Work to be completed: If a line in the data holds the string "troubleshooting", list it.

── Extracted entries

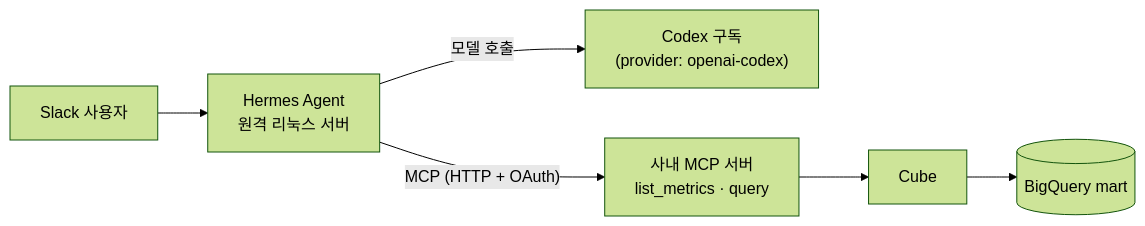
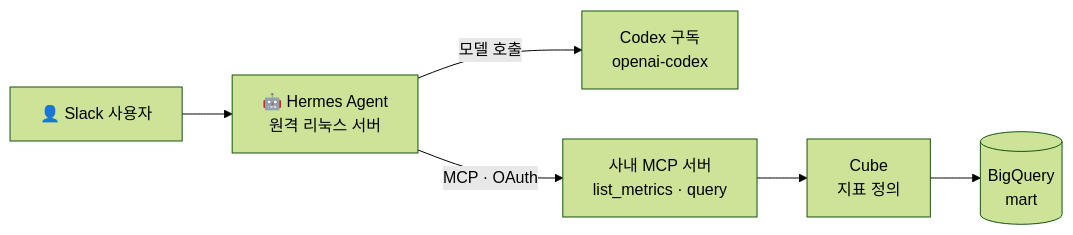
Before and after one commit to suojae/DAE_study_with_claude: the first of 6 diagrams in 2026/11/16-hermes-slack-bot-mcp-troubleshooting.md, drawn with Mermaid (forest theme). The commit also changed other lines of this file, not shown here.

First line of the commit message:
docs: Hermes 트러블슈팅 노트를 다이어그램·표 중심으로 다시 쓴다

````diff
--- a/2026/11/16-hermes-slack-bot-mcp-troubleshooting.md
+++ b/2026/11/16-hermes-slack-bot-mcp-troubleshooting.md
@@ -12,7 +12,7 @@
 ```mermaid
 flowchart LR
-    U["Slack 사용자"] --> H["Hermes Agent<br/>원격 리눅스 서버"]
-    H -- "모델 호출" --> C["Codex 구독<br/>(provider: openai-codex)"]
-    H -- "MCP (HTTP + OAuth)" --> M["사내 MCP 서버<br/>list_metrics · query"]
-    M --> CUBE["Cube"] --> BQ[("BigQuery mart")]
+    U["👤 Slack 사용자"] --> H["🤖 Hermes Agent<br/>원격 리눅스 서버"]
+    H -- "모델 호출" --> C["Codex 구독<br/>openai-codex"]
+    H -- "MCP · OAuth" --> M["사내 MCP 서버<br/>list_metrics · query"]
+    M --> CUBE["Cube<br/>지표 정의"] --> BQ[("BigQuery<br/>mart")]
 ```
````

────

Answer to this problem:
Before and after one commit to suojae/DAE_study_with_claude: the first of 6 diagrams in 2026/11/16-hermes-slack-bot-mcp-troubleshooting.md, drawn with Mermaid (forest theme). The commit also changed other lines of this file, not shown here.
--- a/2026/11/16-hermes-slack-bot-mcp-troubleshooting.md
+++ b/2026/11/16-hermes-slack-bot-mcp-troubleshooting.md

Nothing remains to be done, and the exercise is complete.